2. “It split and did not split its aura, was not known at all until under the impact of splitting, a single concealed supernal point shone. Beyond that point, nothing is known, so it is called, Reshit, beginning, first command of all.”

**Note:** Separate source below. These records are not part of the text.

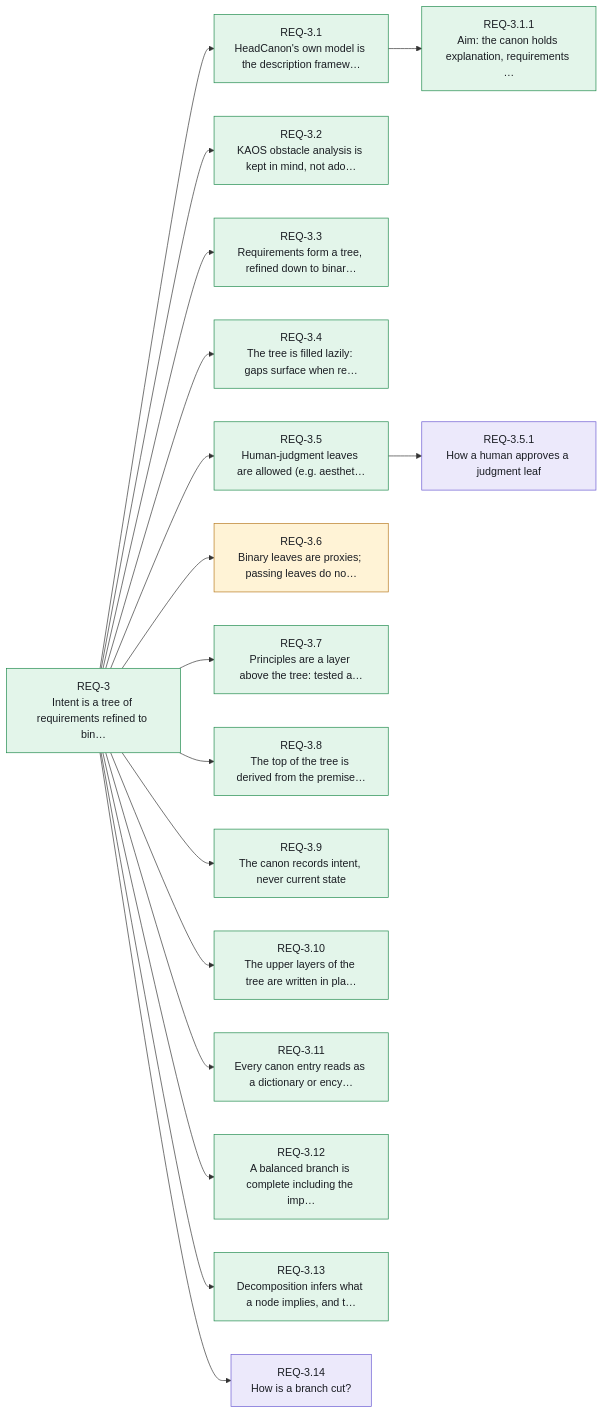
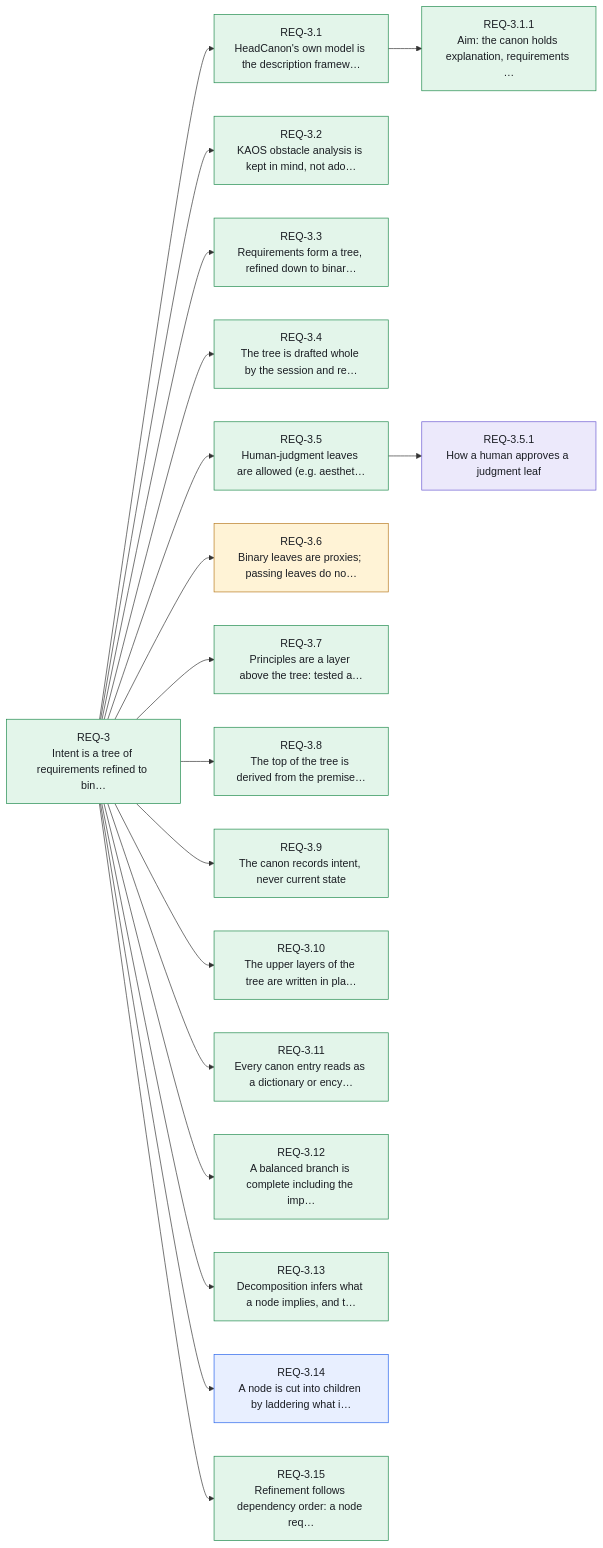
The fourth of 14 diagrams in canon/INDEX.md (Althis/headcanon), drawn with Mermaid before and after one commit. The commit also changed other lines of this file and 149 other files, not shown here.

````diff
--- a/canon/INDEX.md
+++ b/canon/INDEX.md
@@ -271,41 +273,43 @@
 ```mermaid
 flowchart LR
     REQ_3["REQ-3<br/>Intent is a tree of requirements refined to bin…"]:::stated
     REQ_3_1["REQ-3.1<br/>HeadCanon's own model is the description framew…"]:::stated
     REQ_3_1_1["REQ-3.1.1<br/>Aim: the canon holds explanation, requirements …"]:::stated
     REQ_3_2["REQ-3.2<br/>KAOS obstacle analysis is kept in mind, not ado…"]:::stated
     REQ_3_3["REQ-3.3<br/>Requirements form a tree, refined down to binar…"]:::stated
-    REQ_3_4["REQ-3.4<br/>The tree is filled lazily: gaps surface when re…"]:::stated
+    REQ_3_4["REQ-3.4<br/>The tree is drafted whole by the session and re…"]:::stated
     REQ_3_5["REQ-3.5<br/>Human-judgment leaves are allowed (e.g. aesthet…"]:::stated
-    REQ_3_5_1["REQ-3.5.1<br/>How a human approves a judgment leaf"]:::open
+    REQ_3_5_1["REQ-3.5.1<br/>How a human approves a judgment leaf"]:::draft
     REQ_3_6["REQ-3.6<br/>Binary leaves are proxies; passing leaves do no…"]:::assumed
     REQ_3_7["REQ-3.7<br/>Principles are a layer above the tree: tested a…"]:::stated
     REQ_3_8["REQ-3.8<br/>The top of the tree is derived from the premise…"]:::stated
     REQ_3_9["REQ-3.9<br/>The canon records intent, never current state"]:::stated
     REQ_3_10["REQ-3.10<br/>The upper layers of the tree are written in pla…"]:::stated
     REQ_3_11["REQ-3.11<br/>Every canon entry reads as a dictionary or ency…"]:::stated
     REQ_3_12["REQ-3.12<br/>A balanced branch is complete including the imp…"]:::stated
     REQ_3_13["REQ-3.13<br/>Decomposition infers what a node implies, and t…"]:::stated
-    REQ_3_14["REQ-3.14<br/>How is a branch cut?"]:::open
+    REQ_3_14["REQ-3.14<br/>A node is cut into children by laddering what i…"]:::resolved
+    REQ_3_15["REQ-3.15<br/>Refinement follows dependency order: a node req…"]:::stated
     REQ_3 --> REQ_3_1
     REQ_3_1 --> REQ_3_1_1
     REQ_3 --> REQ_3_2
     REQ_3 --> REQ_3_3
     REQ_3 --> REQ_3_4
     REQ_3 --> REQ_3_5
     REQ_3_5 --> REQ_3_5_1
     REQ_3 --> REQ_3_6
     REQ_3 --> REQ_3_7
     REQ_3 --> REQ_3_8
     REQ_3 --> REQ_3_9
     REQ_3 --> REQ_3_10
     REQ_3 --> REQ_3_11
     REQ_3 --> REQ_3_12
     REQ_3 --> REQ_3_13
     REQ_3 --> REQ_3_14
+    REQ_3 --> REQ_3_15
     classDef stated fill:#e3f5ea,stroke:#1f8a4c,color:#1a1d23
     classDef resolved fill:#e8efff,stroke:#2563eb,color:#1a1d23
     classDef assumed fill:#fff3d6,stroke:#b7791f,color:#1a1d23
-    classDef open fill:#ece9fb,stroke:#6b5bd2,color:#1a1d23
+    classDef draft fill:#ece9fb,stroke:#6b5bd2,color:#1a1d23
     classDef contested fill:#fde7e8,stroke:#d13438,color:#1a1d23
 ```
````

This passage also comes from the Zohar parable “The Creation of God” and describes the origin of the universe. After the “spark of impenetrable darkness” flashed within Ein Sof, it “split and did not split its aura,” sending off a glint of light, described here as a “supernal point.” The word supernal means “heavenly,” and in Kabbalah it has come to refer to the first three sefirot, known together as the “Supernal Triad.” kabbalists consider the appearance of Ein Sof’s supernal light to be the beginning of time, the moment at which Ein Sof released its energy into the universe. The notion that Ein Sof could both split and not split its aura is yet another manifestation of Ein Sof’s unknowable identity. To the human mind, the idea of splitting and not splitting at once is unfathomable, a reflection of the vast unknowable identity of God.